Edit difference data:
──────
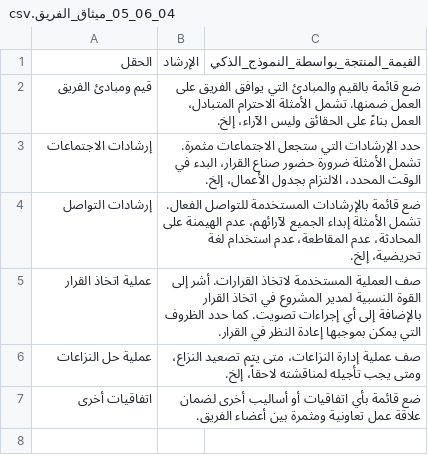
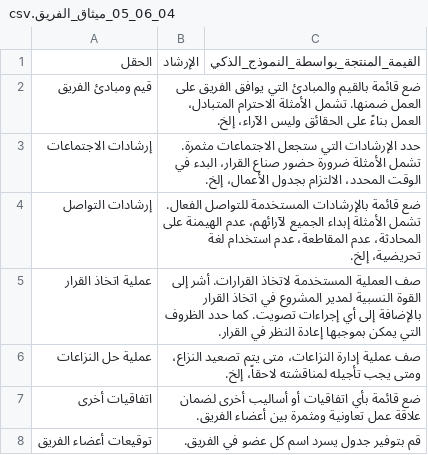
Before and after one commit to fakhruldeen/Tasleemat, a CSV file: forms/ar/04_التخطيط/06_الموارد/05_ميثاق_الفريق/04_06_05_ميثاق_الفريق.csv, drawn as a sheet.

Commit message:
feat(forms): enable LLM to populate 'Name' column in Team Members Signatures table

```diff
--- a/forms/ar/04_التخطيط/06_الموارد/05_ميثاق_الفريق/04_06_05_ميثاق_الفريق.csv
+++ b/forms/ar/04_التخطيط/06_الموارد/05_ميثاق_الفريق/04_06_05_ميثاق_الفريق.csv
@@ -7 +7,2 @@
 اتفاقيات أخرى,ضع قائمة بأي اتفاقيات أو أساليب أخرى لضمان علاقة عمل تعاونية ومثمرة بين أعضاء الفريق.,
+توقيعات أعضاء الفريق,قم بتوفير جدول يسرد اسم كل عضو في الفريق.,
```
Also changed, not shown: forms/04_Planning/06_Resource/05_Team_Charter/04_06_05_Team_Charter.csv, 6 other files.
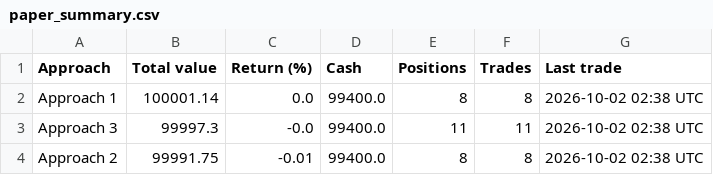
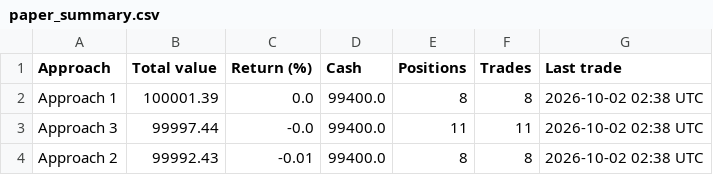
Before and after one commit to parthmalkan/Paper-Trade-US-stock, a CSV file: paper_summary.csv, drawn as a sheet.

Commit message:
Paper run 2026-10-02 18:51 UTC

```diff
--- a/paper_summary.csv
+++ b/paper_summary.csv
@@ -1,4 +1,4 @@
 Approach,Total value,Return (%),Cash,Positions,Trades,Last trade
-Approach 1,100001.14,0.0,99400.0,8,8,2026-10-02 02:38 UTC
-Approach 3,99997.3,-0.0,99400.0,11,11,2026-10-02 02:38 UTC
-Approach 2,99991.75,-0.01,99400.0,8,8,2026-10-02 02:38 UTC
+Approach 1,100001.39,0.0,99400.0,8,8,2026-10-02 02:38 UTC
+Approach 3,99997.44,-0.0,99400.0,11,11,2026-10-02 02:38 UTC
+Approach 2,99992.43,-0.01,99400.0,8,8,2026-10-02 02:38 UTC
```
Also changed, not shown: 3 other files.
──────
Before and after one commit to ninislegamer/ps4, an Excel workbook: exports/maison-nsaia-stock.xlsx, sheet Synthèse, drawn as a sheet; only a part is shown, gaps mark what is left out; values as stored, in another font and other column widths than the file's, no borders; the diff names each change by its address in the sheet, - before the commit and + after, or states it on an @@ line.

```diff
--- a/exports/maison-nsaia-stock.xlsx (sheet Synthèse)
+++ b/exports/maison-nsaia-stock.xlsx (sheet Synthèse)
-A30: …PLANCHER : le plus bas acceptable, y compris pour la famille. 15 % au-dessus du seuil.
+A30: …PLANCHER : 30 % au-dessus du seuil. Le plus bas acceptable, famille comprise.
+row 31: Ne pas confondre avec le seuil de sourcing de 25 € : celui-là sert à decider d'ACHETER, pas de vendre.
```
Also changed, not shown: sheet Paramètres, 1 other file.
──────
### To do
Filter the records above for lines containing the word "seuil", and copy those lines.

### Output of the task
-A30: …PLANCHER : le plus bas acceptable, y compris pour la famille. 15 % au-dessus du seuil.
+A30: …PLANCHER : 30 % au-dessus du seuil. Le plus bas acceptable, famille comprise.
+row 31: Ne pas confondre avec le seuil de sourcing de 25 € : celui-là sert à decider d'ACHETER, pas de vendre.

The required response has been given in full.